START Source information
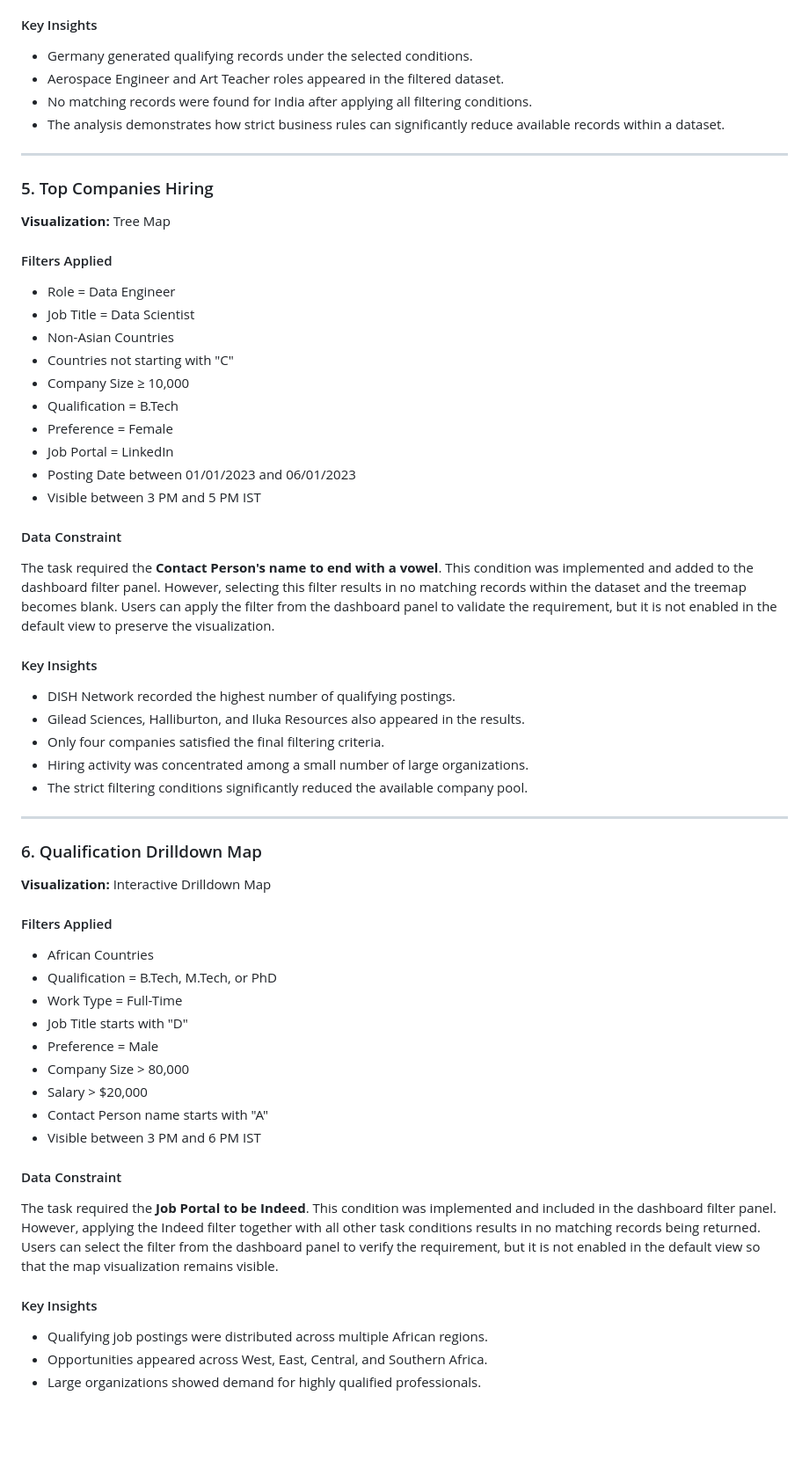
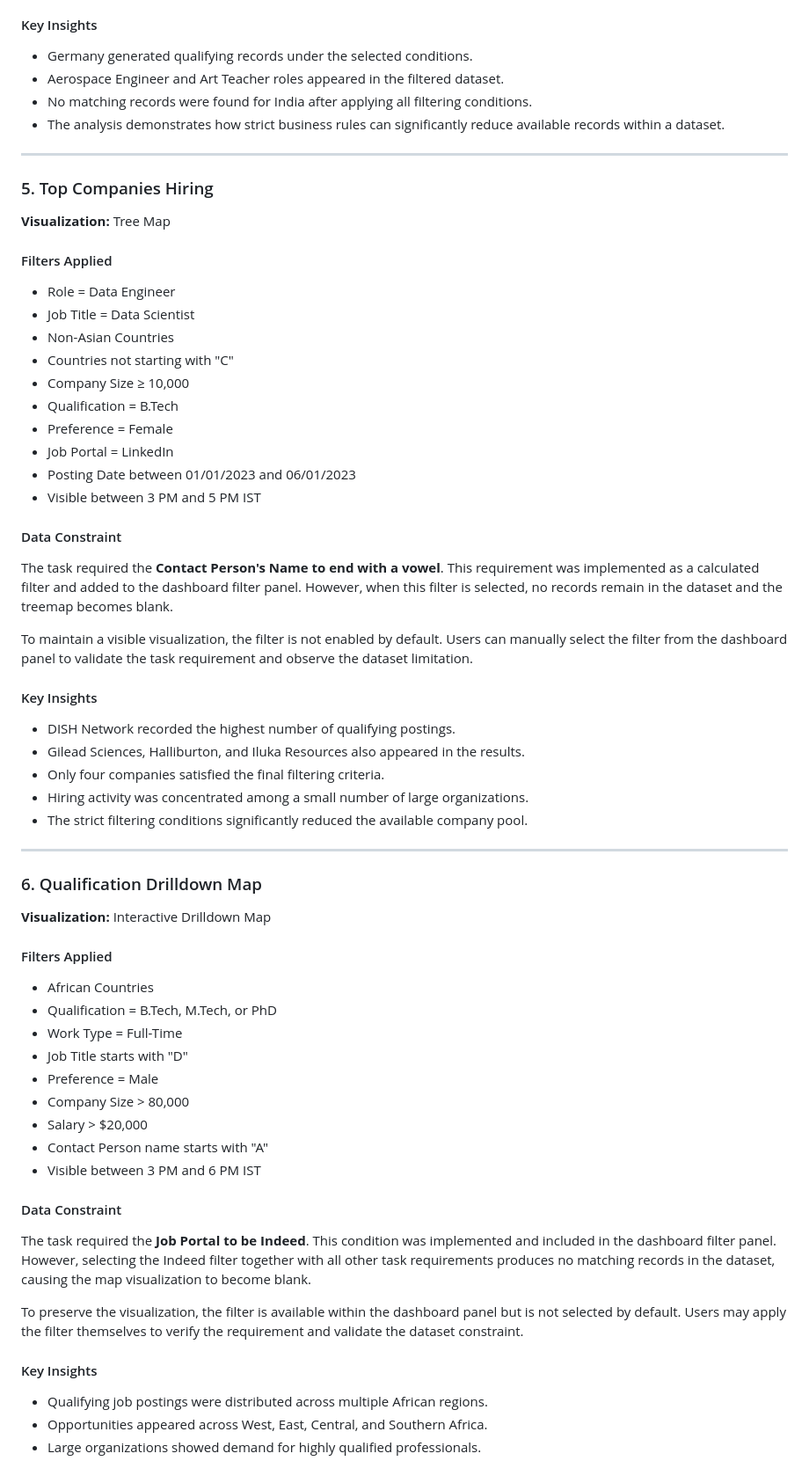
Before and after one commit to sidhi02/job_analytics, a Markdown page: README.md, the part around one of its changes. Shown at 88% size. Drawn GitHub-style; blank space fills up the shorter version.

```diff
--- a/README.md
+++ b/README.md
@@ -148,6 +202,7 @@ Access the interactive Tableau dashboard here:
 - Location not empty
 
 #### Key Insights
+
 - Germany generated qualifying records under the selected conditions.
 - Aerospace Engineer and Art Teacher roles appeared in the filtered dataset.
 - No matching records were found for India after applying all filtering conditions.
@@ -160,6 +215,7 @@ Access the interactive Tableau dashboard here:
 **Visualization:** Tree Map
 
 #### Filters Applied
+
 - Role = Data Engineer
 - Job Title = Data Scientist
 - Non-Asian Countries
@@ -172,9 +228,13 @@ Access the interactive Tableau dashboard here:
 - Visible between 3 PM and 5 PM IST
 
 #### Data Constraint
-The task required the **Contact Person's name to end with a vowel**. This condition was implemented and added to the dashboard filter panel. However, selecting this filter results in no matching records within the dataset and the treemap becomes blank. Users can apply the filter from the dashboard panel to validate the requirement, but it is not enabled in the default view to preserve the visualization.
+
+The task required the **Contact Person's Name to end with a vowel**. This requirement was implemented as a calculated filter and added to the dashboard filter panel. However, when this filter is selected, no records remain in the dataset and the treemap becomes blank.
+
+To maintain a visible visualization, the filter is not enabled by default. Users can manually select the filter from the dashboard panel to validate the task requirement and observe the dataset limitation.
 
 #### Key Insights
+
 - DISH Network recorded the highest number of qualifying postings.
 - Gilead Sciences, Halliburton, and Iluka Resources also appeared in the results.
 - Only four companies satisfied the final filtering criteria.
@@ -188,6 +248,7 @@ The task required the **Contact Person's name to end with a vowel**. This condit
 **Visualization:** Interactive Drilldown Map
 
 #### Filters Applied
+
 - African Countries
 - Qualification = B.Tech, M.Tech, or PhD
 - Work Type = Full-Time
@@ -199,9 +260,13 @@ The task required the **Contact Person's name to end with a vowel**. This condit
 - Visible between 3 PM and 6 PM IST
 
 #### Data Constraint
-The task required the **Job Portal to be Indeed**. This condition was implemented and included in the dashboard filter panel. However, applying the Indeed filter together with all other task conditions results in no matching records being returned. Users can select the filter from the dashboard panel to verify the requirement, but it is not enabled in the default view so that the map visualization remains visible.
+
+The task required the **Job Portal to be Indeed**. This condition was implemented and included in the dashboard filter panel. However, selecting the Indeed filter together with all other task requirements produces no matching records in the dataset, causing the map visualization to become blank.
+
+To preserve the visualization, the filter is available within the dashboard panel but is not selected by default. Users may apply the filter themselves to verify the requirement and validate the dataset constraint.
 
 #### Key Insights
+
 - Qualifying job postings were distributed across multiple African regions.
 - Opportunities appeared across West, East, Central, and Southern Africa.
 - Large organizations showed demand for highly qualified professionals.
```
Also changed, not shown: other parts of README.md (+65 -11 lines).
END Source information
For each entry, repeat its text exactly and leave out any picture it holds.

◆ Exercise response ◆
Before and after one commit to sidhi02/job_analytics, a Markdown page: README.md, the part around one of its changes. Shown at 88% size. Drawn GitHub-style; blank space fills up the shorter version.

```diff
--- a/README.md
+++ b/README.md
@@ -148,6 +202,7 @@ Access the interactive Tableau dashboard here:
 - Location not empty
 
 #### Key Insights
+
 - Germany generated qualifying records under the selected conditions.
 - Aerospace Engineer and Art Teacher roles appeared in the filtered dataset.
 - No matching records were found for India after applying all filtering conditions.
@@ -160,6 +215,7 @@ Access the interactive Tableau dashboard here:
 **Visualization:** Tree Map
 
 #### Filters Applied
+
 - Role = Data Engineer
 - Job Title = Data Scientist
 - Non-Asian Countries
@@ -172,9 +228,13 @@ Access the interactive Tableau dashboard here:
 - Visible between 3 PM and 5 PM IST
 
 #### Data Constraint
-The task required the **Contact Person's name to end with a vowel**. This condition was implemented and added to the dashboard filter panel. However, selecting this filter results in no matching records within the dataset and the treemap becomes blank. Users can apply the filter from the dashboard panel to validate the requirement, but it is not enabled in the default view to preserve the visualization.
+
+The task required the **Contact Person's Name to end with a vowel**. This requirement was implemented as a calculated filter and added to the dashboard filter panel. However, when this filter is selected, no records remain in the dataset and the treemap becomes blank.
+
+To maintain a visible visualization, the filter is not enabled by default. Users can manually select the filter from the dashboard panel to validate the task requirement and observe the dataset limitation.
 
 #### Key Insights
+
 - DISH Network recorded the highest number of qualifying postings.
 - Gilead Sciences, Halliburton, and Iluka Resources also appeared in the results.
 - Only four companies satisfied the final filtering criteria.
@@ -188,6 +248,7 @@ The task required the **Contact Person's name to end with a vowel**. This condit
 **Visualization:** Interactive Drilldown Map
 
 #### Filters Applied
+
 - African Countries
 - Qualification = B.Tech, M.Tech, or PhD
 - Work Type = Full-Time
@@ -199,9 +260,13 @@ The task required the **Contact Person's name to end with a vowel**. This condit
 - Visible between 3 PM and 6 PM IST
 
 #### Data Constraint
-The task required the **Job Portal to be Indeed**. This condition was implemented and included in the dashboard filter panel. However, applying the Indeed filter together with all other task conditions results in no matching records being returned. Users can select the filter from the dashboard panel to verify the requirement, but it is not enabled in the default view so that the map visualization remains visible.
+
+The task required the **Job Portal to be Indeed**. This condition was implemented and included in the dashboard filter panel. However, selecting the Indeed filter together with all other task requirements produces no matching records in the dataset, causing the map visualization to become blank.
+
+To preserve the visualization, the filter is available within the dashboard panel but is not selected by default. Users may apply the filter themselves to verify the requirement and validate the dataset constraint.
 
 #### Key Insights
+
 - Qualifying job postings were distributed across multiple African regions.
 - Opportunities appeared across West, East, Central, and Southern Africa.
 - Large organizations showed demand for highly qualified professionals.
```
Also changed, not shown: other parts of README.md (+65 -11 lines).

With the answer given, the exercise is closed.